If anything the stats show that the Old Course defends long driving well, and rewards accurate shotmaking and course management. Winner Zach Johnson hit 94% of his fairways.
Think about some of the shots the players were hitting. I remember playing the par-3 8th and hitting 8-iron and 9-iron. Some players were hitting 6-iron because of the conditions. One hole a player might hit a 330 yard drive but on the next hit a 150 yard 6-iron. The course required the players to think, manage, execute, avoid hazards, and putt well. The player who did all those things the best won.
What IS Championship Golf?
Maybe Shipnuck’s criteria for “championship golf” is the scores must be at or near even-par like a U.S. Open? Phooey. The Open winner finished at -15. If you recall, Jordan Spieth was at -19 in this year’s Masters Tournament with one hole left to play. With a large lead of five strokes, he safely won the tournament with an easy bogey on the 72nd hole to finish at -18. -18 eh? Does that mean Augusta National Golf Club isn’t a championship course either?
Golf.com should stick with its strengths, posting T&A photos of the “most beautiful women in golf.”

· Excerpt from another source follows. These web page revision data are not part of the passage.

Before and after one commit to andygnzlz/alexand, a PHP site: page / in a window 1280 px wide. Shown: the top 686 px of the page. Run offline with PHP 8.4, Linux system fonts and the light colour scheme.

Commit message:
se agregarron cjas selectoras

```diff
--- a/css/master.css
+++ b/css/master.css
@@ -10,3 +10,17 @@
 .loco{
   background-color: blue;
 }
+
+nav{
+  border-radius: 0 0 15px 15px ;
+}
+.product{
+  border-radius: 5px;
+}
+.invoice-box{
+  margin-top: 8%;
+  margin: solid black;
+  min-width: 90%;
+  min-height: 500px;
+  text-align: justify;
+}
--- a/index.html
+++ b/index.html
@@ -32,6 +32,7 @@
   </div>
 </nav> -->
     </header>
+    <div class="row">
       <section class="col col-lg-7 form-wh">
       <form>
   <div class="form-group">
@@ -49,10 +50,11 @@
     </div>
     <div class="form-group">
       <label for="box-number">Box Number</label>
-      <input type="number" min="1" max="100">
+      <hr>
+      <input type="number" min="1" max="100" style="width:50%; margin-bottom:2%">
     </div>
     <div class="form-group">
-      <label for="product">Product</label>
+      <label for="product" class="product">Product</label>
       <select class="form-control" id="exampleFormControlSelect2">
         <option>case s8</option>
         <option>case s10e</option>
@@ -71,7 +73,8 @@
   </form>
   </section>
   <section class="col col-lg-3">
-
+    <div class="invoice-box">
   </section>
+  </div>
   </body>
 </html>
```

Bonneville Golf Course – Aerial Photo by Tony Korologos
While I was playing a gross match in my men’s league Tiger shot 80 at the U.S. Open. I beat him by five shots today… Yes yes I’ll surely catch grief about how the courses we played are different. That is true. Tiger played a par-70 course and I played a par-72 course… 🙂
In all seriousness I have but a few comments about my gross match, which I lost. I don’t feel bad really. I was killing the ball today. Between the super hot conditions and hitting it pure, I was bombing shots way over the green. One uphill shot of 112 I hit my sand wedge 30 yards long, and no I didn’t blade it. On one hole I was 260 out and hit a hybrid over the universe. It must have gone 290.
The match today was between two players of almost exact same handicaps, so it should have been tight and it was. My crappy short game was to blame for losing a couple of holes and not winning a couple of others, but I still managed a 75. My opponent somehow did a Houdini impersonation, making pars from situations I would have guaranteed I’d make bogey.
The match was never more than one-up or one-down for the two of us all day, and the last four holes were all square. On the final hole I pulled my approach from 109 to a hillside left of the green, short-sided. I’m not sure even Phil Mickelson could have saved par from there, and I certainly did not. My opponent had an easy two-putt to win the match on the 18th hole.
I could be mad but I’m not. My achilles heel, short game, was the reason I didn’t win. Until I fix that, this is about as good as it is going to be.
Hitting those solid shots felt good, despite the loss.